Just after 6 a.m. on Wednesday, Fox & Friends began its broadcast with what struck me as a bit of a belated admission. “We know there’s no red wave,” said co-host Brian Kilmeade, as a graphic depicting the deadlocked race to control the Senate came on screen. “We got it.” Took them long enough.
I spent election night mainly toggling between four different cable news networks’ coverage of the midterms. For viewers of CNN, MSNBC, and NewsNation, it became clear well before midnight that the predicted “red wave” was actually more of a red herring. Extrapolating from unexpectedly strong Democratic showings in certain bellwether House races—the Virginia 7th, where beleaguered Democrat Abigail Spanberger beat back her Republican challenger; the Rhode Island 2nd, where Democrat Seth Magaziner held off Republican Allan Fung, the generally beloved ex-mayor of Cranston—these networks realized that Republicans were underperforming expectations, and they communicated this new information swiftly.

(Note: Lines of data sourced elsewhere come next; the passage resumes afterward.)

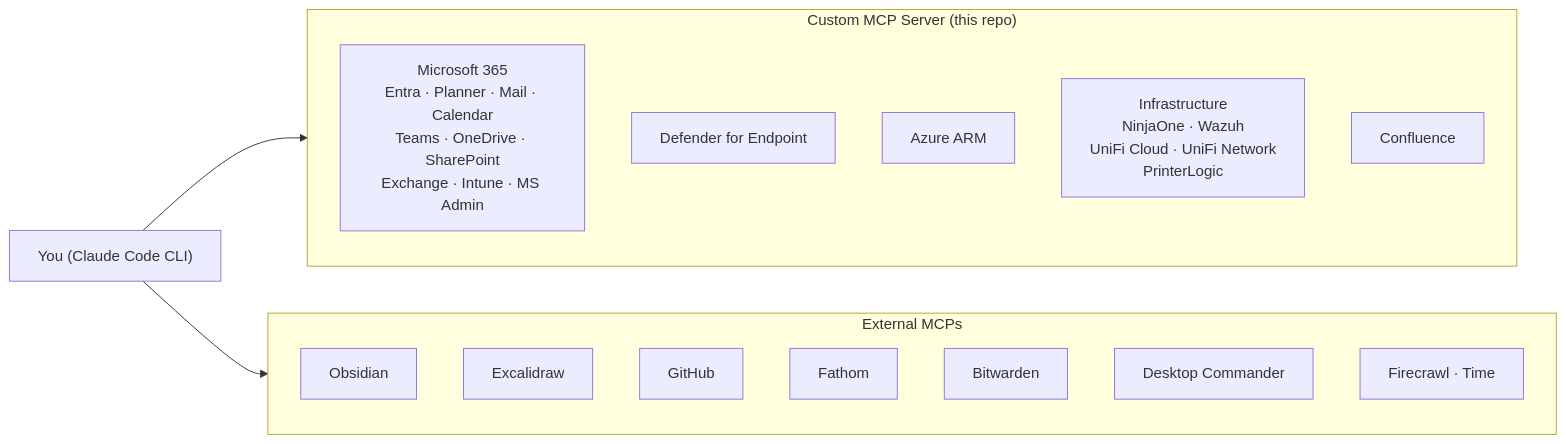
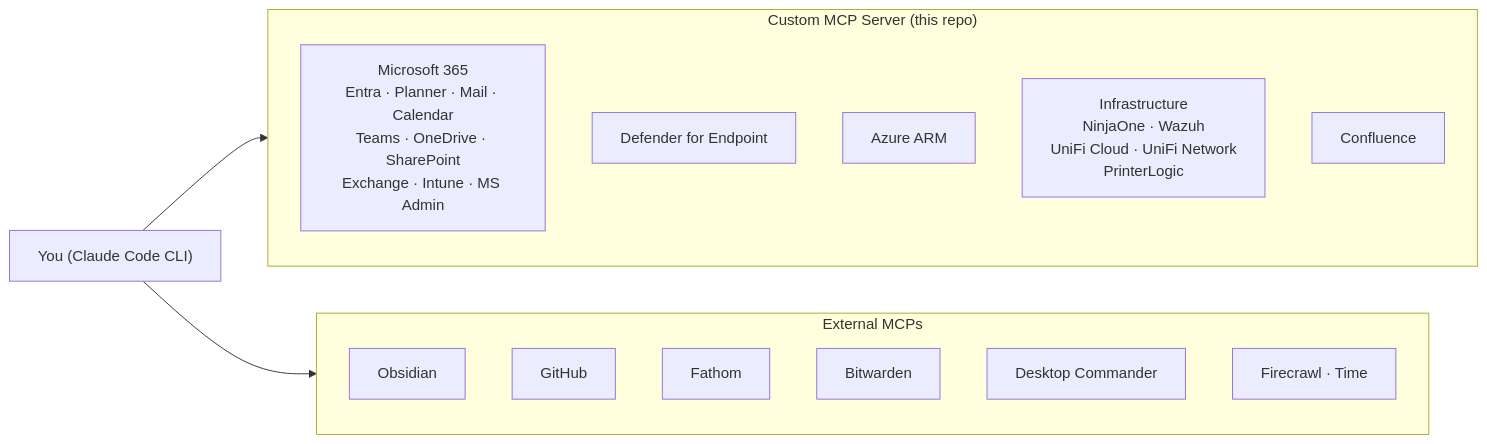
Before and after one commit to aarvens1/SVH-OpsMan: the first of 2 diagrams in README.md, drawn with Mermaid. The commit also changed other lines of this file and 5 other files, not shown here.

````diff
--- a/README.md
+++ b/README.md
@@ -19,26 +19,25 @@
 ```mermaid
 graph LR
     You["You (Claude Code CLI)"]
 
     subgraph Custom["Custom MCP Server (this repo)"]
         direction TB
         MS["Microsoft 365\nEntra · Planner · Mail · Calendar\nTeams · OneDrive · SharePoint\nExchange · Intune · MS Admin"]
         MDE["Defender for Endpoint"]
         AZ["Azure ARM"]
         INFRA["Infrastructure\nNinjaOne · Wazuh\nUniFi Cloud · UniFi Network\nPrinterLogic"]
         CONF["Confluence"]
     end
 
     subgraph External["External MCPs"]
         OBS["Obsidian"]
-        EXCAL["Excalidraw"]
         GH["GitHub"]
         FATHOM["Fathom"]
         BW["Bitwarden"]
         DC["Desktop Commander"]
         OTHER["Firecrawl · Time"]
     end
 
     You --> Custom
     You --> External
 ```
````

Fox News, though, was reluctant to declare the obvious. As I dipped in and out of its coverage Tuesday night, it became clear that the network was keying in on isolated bits of good news for Republicans. Ron DeSantis’ trouncing of Democrat Charlie Crist in the Florida gubernatorial race elicited much mirth and good feelings from Fox’s hosts and panelists, even as less prominent Republican candidates in less visible races across the country failed to trounce anyone. As NewsNation’s Leland Vittert was directly asking ex-Wisconsin Gov. Scott Walker about Republican underperformance, on Fox News Karl Rove was blithely predicting that Republicans were still on pace to take a 30-seat lead in the House. (As of right now, it’s unclear if they’ll even win control of the legislature.) Even well after midnight, when at least a few of Fox’s panelists were beginning to tacitly acknowledge the folly in the GOP’s “nominate angry weirdos” strategy, Rove was still staring at his phone—note to all cable news anchors and commentators: Please stop doing this while you’re on the air!—while arguing that the Republicans were still likely to take a 20-seat House lead.
Rove has been periodically overinflating Republicans’ electoral chances on Fox News for a decade now, so it’s no big surprise that he did it again on Tuesday night. And I suppose it’s no big surprise that Fox News was reluctant to acknowledge Republicans’ disappointing showing, especially given the price the network paid for doing the opposite two years ago. On election night 2020, you will remember, Fox News was the very first network—by, like, days—to correctly call Arizona for Joe Biden. This early call sabotaged Donald Trump’s plans to prematurely declare victory that night, thus making Trump very mad at Fox and causing many of his biggest fans to temporarily abandon the network for far-right rivals OANN and Newsmax. Fox News eventually recovered from this ratings hiccup, and it did so by doubling down on dumb bullshit while getting rid of reality-based commentators and analysts such as Chris Stirewalt, then the network’s political director, who helped make and defend the Arizona call in 2020.
On Tuesday night, Stirewalt was offering insightful and relevant election analysis on the upstart network NewsNation, while Fox’s coverage was being anchored by Martha MacCallum and Bret Baier—who in 2020, with the presidential election outcome still up in the air, according to a recent book by Peter Baker and Susan Glasser, asked Fox to retract its Arizona call, noting that “the Trump campaign was really pissed” and that the “situation is getting uncomfortable. Really uncomfortable. I keep having to defend this on air.” Last night, Fox News tried to stave off discomfort for as long as it possibly could.